So what do I need to know about Park Chinois?
This is Alan Yau's Mayfair opulent dining spot, described as a "30s dinner-dance experience". The restaurateur has apparently lavished upwards of £40m on the project to date (according to Bloomberg) and the extraordinary budget shows. No surface has been left ungilted or draped in luxurious materials. Staffing is at saturation point and - as you'd expect - the prices reflect all of this.
Where should I meet friends for a drink first?
If you're looking to keep the costs down in advance of your splurge here, why not try - as we did - the new bar/restaurant Hatchetts in nearby Shepherd Market where we had a glass of Italian rose which was a steal at £4.60.
There are also two bars here at Park Chinois which are both very glamorous spots to wait for your dining companions.

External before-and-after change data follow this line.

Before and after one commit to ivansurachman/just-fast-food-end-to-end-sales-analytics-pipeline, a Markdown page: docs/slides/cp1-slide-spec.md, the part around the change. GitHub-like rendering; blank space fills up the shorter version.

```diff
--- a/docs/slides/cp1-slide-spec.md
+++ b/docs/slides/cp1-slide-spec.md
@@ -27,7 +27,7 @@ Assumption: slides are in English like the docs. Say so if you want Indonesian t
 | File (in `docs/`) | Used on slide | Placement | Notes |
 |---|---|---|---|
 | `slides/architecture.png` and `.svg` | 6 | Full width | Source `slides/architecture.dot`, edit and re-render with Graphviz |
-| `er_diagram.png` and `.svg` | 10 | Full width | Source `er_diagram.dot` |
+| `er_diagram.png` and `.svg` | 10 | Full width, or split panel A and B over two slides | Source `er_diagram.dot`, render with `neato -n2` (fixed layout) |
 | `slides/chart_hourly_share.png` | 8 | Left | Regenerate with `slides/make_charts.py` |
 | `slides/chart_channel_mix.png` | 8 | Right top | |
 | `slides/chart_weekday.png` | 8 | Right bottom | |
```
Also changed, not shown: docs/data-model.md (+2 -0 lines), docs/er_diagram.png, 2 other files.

Where should I sit?
It depends on what sort of vibe you're after.
We were on the ground level in Salon de Chine. If you recall the opening sequence to Indiana Jones and the Temple of Doom, it looks like that kind of nightclub. Tables range around a dance floor with an outside ring raised up all looking towards a stage where a live band entertained us. Their repertoire was eclectic - we noted one rather jazz-era interpretation of the Britney Spears' classic, Toxic.

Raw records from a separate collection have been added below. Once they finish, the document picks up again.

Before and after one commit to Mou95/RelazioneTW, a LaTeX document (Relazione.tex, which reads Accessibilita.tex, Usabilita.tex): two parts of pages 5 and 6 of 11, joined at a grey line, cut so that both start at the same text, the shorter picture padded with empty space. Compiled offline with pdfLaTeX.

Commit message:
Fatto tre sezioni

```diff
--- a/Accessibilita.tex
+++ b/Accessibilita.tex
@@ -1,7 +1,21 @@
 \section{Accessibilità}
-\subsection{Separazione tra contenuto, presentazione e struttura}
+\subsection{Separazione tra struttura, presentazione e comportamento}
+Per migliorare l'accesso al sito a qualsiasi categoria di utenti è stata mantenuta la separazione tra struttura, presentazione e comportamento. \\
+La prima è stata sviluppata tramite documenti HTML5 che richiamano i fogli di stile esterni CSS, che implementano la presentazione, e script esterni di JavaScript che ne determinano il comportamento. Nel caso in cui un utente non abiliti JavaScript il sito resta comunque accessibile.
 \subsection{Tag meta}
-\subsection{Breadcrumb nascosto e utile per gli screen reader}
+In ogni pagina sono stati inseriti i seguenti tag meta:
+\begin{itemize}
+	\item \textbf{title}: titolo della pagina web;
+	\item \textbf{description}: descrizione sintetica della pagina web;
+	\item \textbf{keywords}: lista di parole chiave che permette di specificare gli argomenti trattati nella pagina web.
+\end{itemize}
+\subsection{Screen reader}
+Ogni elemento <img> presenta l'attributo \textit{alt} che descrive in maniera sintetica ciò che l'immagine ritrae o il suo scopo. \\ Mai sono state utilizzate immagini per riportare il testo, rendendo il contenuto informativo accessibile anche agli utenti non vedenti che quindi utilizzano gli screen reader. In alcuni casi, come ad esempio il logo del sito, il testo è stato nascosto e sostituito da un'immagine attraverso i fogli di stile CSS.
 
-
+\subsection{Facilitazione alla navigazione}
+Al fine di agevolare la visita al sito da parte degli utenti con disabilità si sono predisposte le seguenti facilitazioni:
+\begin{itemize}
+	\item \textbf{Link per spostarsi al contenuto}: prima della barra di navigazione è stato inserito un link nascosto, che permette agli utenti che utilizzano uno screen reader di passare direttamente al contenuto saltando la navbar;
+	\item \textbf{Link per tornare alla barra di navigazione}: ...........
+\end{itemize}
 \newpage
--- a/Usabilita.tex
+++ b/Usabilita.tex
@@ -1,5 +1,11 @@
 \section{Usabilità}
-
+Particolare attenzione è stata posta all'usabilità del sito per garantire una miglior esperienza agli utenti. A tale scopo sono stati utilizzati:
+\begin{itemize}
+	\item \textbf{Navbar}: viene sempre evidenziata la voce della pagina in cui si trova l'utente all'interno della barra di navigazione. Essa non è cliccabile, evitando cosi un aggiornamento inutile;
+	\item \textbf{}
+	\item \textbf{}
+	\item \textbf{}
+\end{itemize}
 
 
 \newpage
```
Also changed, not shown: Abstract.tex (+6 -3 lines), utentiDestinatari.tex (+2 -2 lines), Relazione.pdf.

Downstairs is younger (and hipper) with more of an Ibiza-style soundtrack.
And the food?
The menu is classic Yau - a bit of everything thrown in. It's most like his most recent venture, Duck and Rice. So expect to see Jamon Pata Negra alongside caviar and char siu bao.

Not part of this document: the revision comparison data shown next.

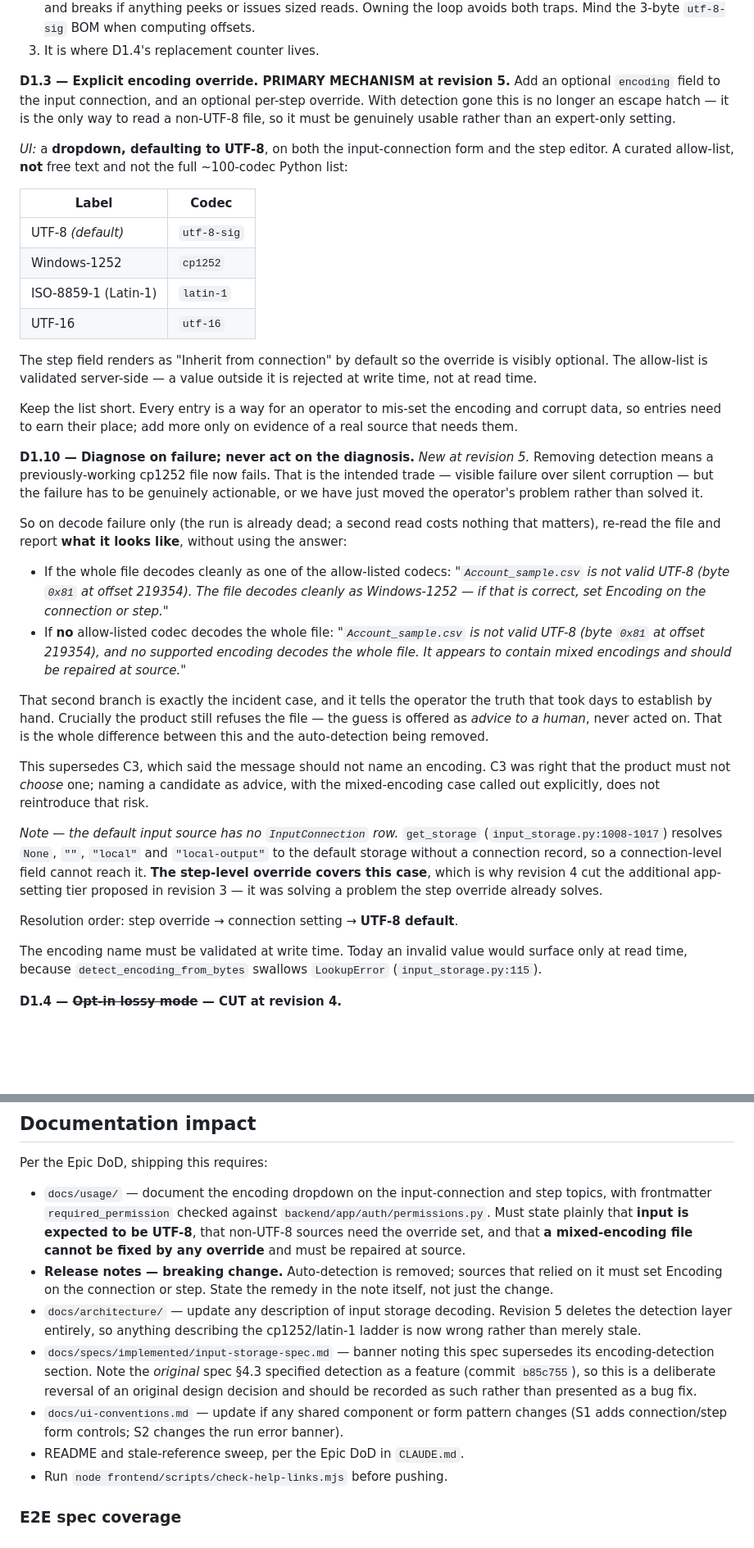
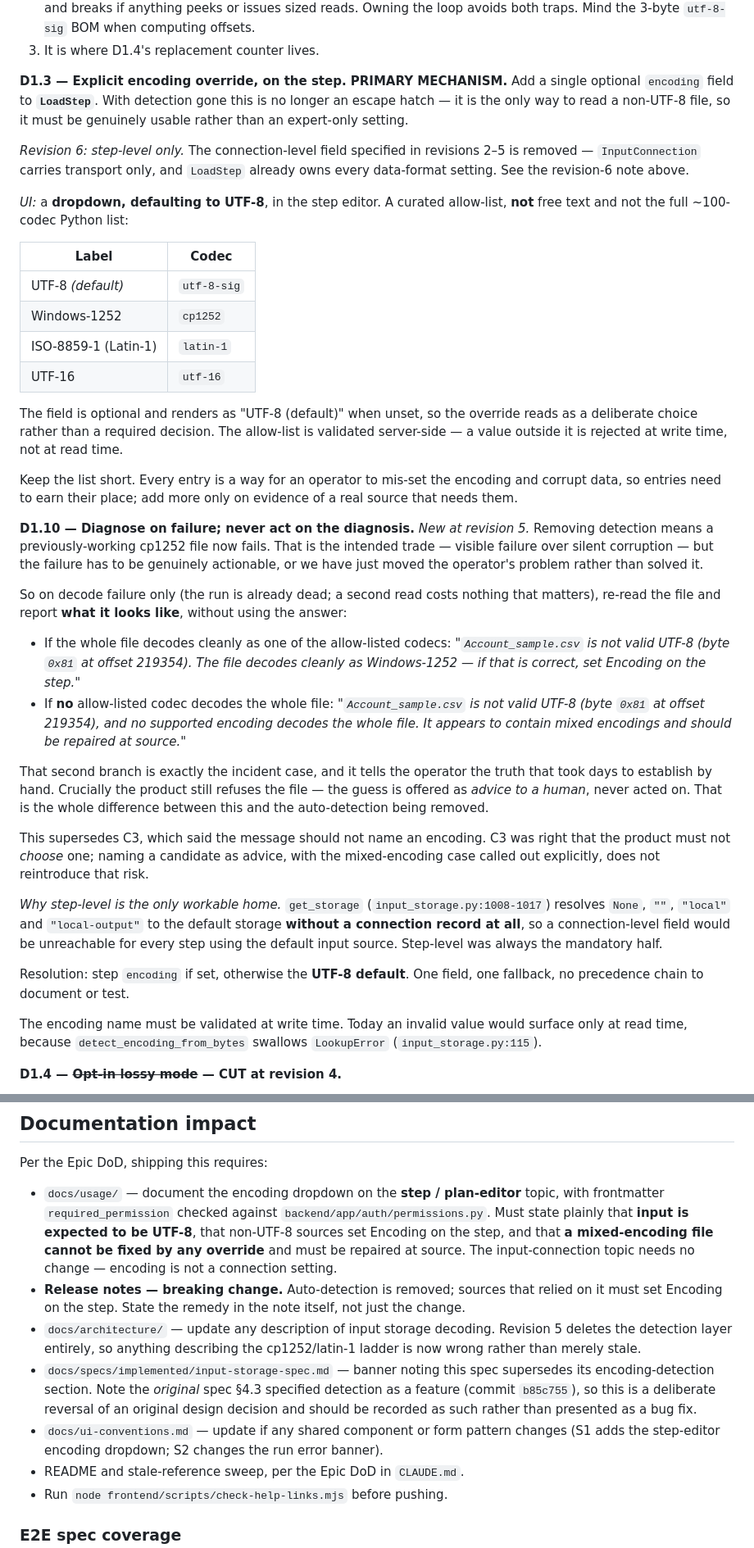
Before and after one commit to eelywasa/sf-bulk-loader, a Markdown page: docs/specs/input-encoding-and-error-visibility.md, 2 parts joined by grey strips. Shown at 82% size. Drawn GitHub-style; blank space fills up the shorter version.

```diff
--- a/docs/specs/input-encoding-and-error-visibility.md
+++ b/docs/specs/input-encoding-and-error-visibility.md
@@ -481,15 +523,18 @@ built once:
    `utf-8-sig` BOM when computing offsets.
 3. It is where D1.4's replacement counter lives.
 
-**D1.3 — Explicit encoding override. PRIMARY MECHANISM at revision 5.** Add an
-optional `encoding` field to the input connection, and an optional per-step
-override. With detection gone this is no longer an escape hatch — it is the
-only way to read a non-UTF-8 file, so it must be genuinely usable rather than
-an expert-only setting.
+**D1.3 — Explicit encoding override, on the step. PRIMARY MECHANISM.** Add a
+single optional `encoding` field to **`LoadStep`**. With detection gone this
+is no longer an escape hatch — it is the only way to read a non-UTF-8 file,
+so it must be genuinely usable rather than an expert-only setting.
 
-*UI:* a **dropdown, defaulting to UTF-8**, on both the input-connection form
-and the step editor. A curated allow-list, **not** free text and not the
-full ~100-codec Python list:
+*Revision 6: step-level only.* The connection-level field specified in
+revisions 2–5 is removed — `InputConnection` carries transport only, and
+`LoadStep` already owns every data-format setting. See the revision-6 note
+above.
+
+*UI:* a **dropdown, defaulting to UTF-8**, in the step editor. A curated
+allow-list, **not** free text and not the full ~100-codec Python list:
 
 | Label | Codec |
 |---|---|
@@ -498,9 +543,10 @@ full ~100-codec Python list:
 | ISO-8859-1 (Latin-1) | `latin-1` |
 | UTF-16 | `utf-16` |
 
-The step field renders as "Inherit from connection" by default so the
-override is visibly optional. The allow-list is validated server-side — a
-value outside it is rejected at write time, not at read time.
+The field is optional and renders as "UTF-8 (default)" when unset, so the
+override reads as a deliberate choice rather than a required decision. The
+allow-list is validated server-side — a value outside it is rejected at write
+time, not at read time.
 
 Keep the list short. Every entry is a way for an operator to mis-set the
 encoding and corrupt data, so entries need to earn their place; add more only
@@ -519,7 +565,7 @@ without using the answer:
 - If the whole file decodes cleanly as one of the allow-listed codecs:
   *"`Account_sample.csv` is not valid UTF-8 (byte `0x81` at offset 219354).
   The file decodes cleanly as Windows-1252 — if that is correct, set Encoding
-  on the connection or step."*
+  on the step."*
 - If **no** allow-listed codec decodes the whole file:
   *"`Account_sample.csv` is not valid UTF-8 (byte `0x81` at offset 219354),
   and no supported encoding decodes the whole file. It appears to contain
@@ -535,14 +581,14 @@ right that the product must not *choose* one; naming a candidate as advice,
 with the mixed-encoding case called out explicitly, does not reintroduce that
 risk.
 
-*Note — the default input source has no `InputConnection` row.* `get_storage`
+*Why step-level is the only workable home.* `get_storage`
 (`input_storage.py:1008-1017`) resolves `None`, `""`, `"local"` and
-`"local-output"` to the default storage without a connection record, so a
-connection-level field cannot reach it. **The step-level override covers this
-case**, which is why revision 4 cut the additional app-setting tier proposed
-in revision 3 — it was solving a problem the step override already solves.
+`"local-output"` to the default storage **without a connection record at
+all**, so a connection-level field would be unreachable for every step using
+the default input source. Step-level was always the mandatory half.
 
-Resolution order: step override → connection setting → **UTF-8 default**.
+Resolution: step `encoding` if set, otherwise the **UTF-8 default**. One
+field, one fallback, no precedence chain to document or test.
 
 The encoding name must be validated at write time. Today an invalid value
 would surface only at read time, because `detect_encoding_from_bytes` swallows
@@ -910,14 +956,15 @@ decode failure therefore logs with `event_name=storage.input.failed`,
 
 Per the Epic DoD, shipping this requires:
 
-- `docs/usage/` — document the encoding dropdown on the input-connection and
-  step topics, with frontmatter `required_permission` checked against
+- `docs/usage/` — document the encoding dropdown on the **step / plan-editor**
+  topic, with frontmatter `required_permission` checked against
   `backend/app/auth/permissions.py`. Must state plainly that **input is
-  expected to be UTF-8**, that non-UTF-8 sources need the override set, and
+  expected to be UTF-8**, that non-UTF-8 sources set Encoding on the step, and
   that **a mixed-encoding file cannot be fixed by any override** and must be
-  repaired at source.
+  repaired at source. The input-connection topic needs no change — encoding is
+  not a connection setting.
 - **Release notes — breaking change.** Auto-detection is removed; sources that
-  relied on it must set Encoding on the connection or step. State the remedy
+  relied on it must set Encoding on the step. State the remedy
   in the note itself, not just the change.
 - `docs/architecture/` — update any description of input storage decoding.
   Revision 5 deletes the detection layer entirely, so anything describing the
@@ -928,7 +975,7 @@ Per the Epic DoD, shipping this requires:
   deliberate reversal of an original design decision and should be recorded
   as such rather than presented as a bug fix.
 - `docs/ui-conventions.md` — update if any shared component or form pattern
-  changes (S1 adds connection/step form controls; S2 changes the run error
+  changes (S1 adds the step-editor encoding dropdown; S2 changes the run error
   banner).
 - README and stale-reference sweep, per the Epic DoD in `CLAUDE.md`.
 - Run `node frontend/scripts/check-help-links.mjs` before pushing.
```
Also changed, not shown: other parts of docs/specs/input-encoding-and-error-visibility.md (+63 -18 lines).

We kicked off with a range from the dim sum section and loved our roast duck puffs (Chinese puffs meet Cornish pasty) which were four for £8.50 and scallop xo dumplings (£14). The salt and pepper squid from the Commence section was a little dry (£18.50) but all that was forgiven with the arrival of the duck.
Make no mistake, the duck de chine is what you want to order. The basic version (which we had) comes in at £75 - but you can choose to add various types of caviar bringing it up to £280. It's a small thing, but each of us having individual bowls of sauce, cucumber sticks and basket of Park Chinois' homemade pancakes was a nice touch. And as for the duck, well it was a beautiful laquered bird with incredibly tender meat. One of the best we've had in an age - certainly comparable to Hutong.
Having shared an entire duck between two of us it's a testament to their dessert menu that we still wanted to order one to share. Our Summer Refreshing was an eye-popping seasonal plate of white peach with hibscus sauce, blackberry sorbet and a matcha tea and coconut crumble for £10.50.
How about drinks?
Pre-dinner we had a Truffle Old Fashioned with Blanton’s Gold Bourbon, Nocello Walnut & Hazelnut liqueur, Noix De La Saint Jean, Maple Syrup and their own homemade Black Truffle Bitters - it was gorgeous but also pricey at £24 - you could get away with spending half that on a Johnnie Walker cocktail, though. As for wine, this is a punchy list with very little under the £50 mark, although our £40 Marsanne was a good all-rounder for pairing with most of our dishes. You could, if you were having a very good day, plump for a bottle of '98 Petrus at £6,757.00.
We honestly didn't know what to expect from Park Chinois. Would it just be an overblown vanity project? Well yes and no. It certainly is the personification of what the Mayfair dining scene has come to, but you'd be hard pressed not to enjoy yourselves here. On a Tuesday evening in August when we'd have expected this place to be rather quiet, both floors of the restaurant were full.
The food we had was very good and you could certainly order less pricier fare than we did and still have a good time. But you might be better off saving up and having that amazing duck.
Park Chinois is at 17 Berkeley St, London W1J 8EA. Find out more.
Hot Dinners were invited to Park Chinois. Prices are correct at the time of writing.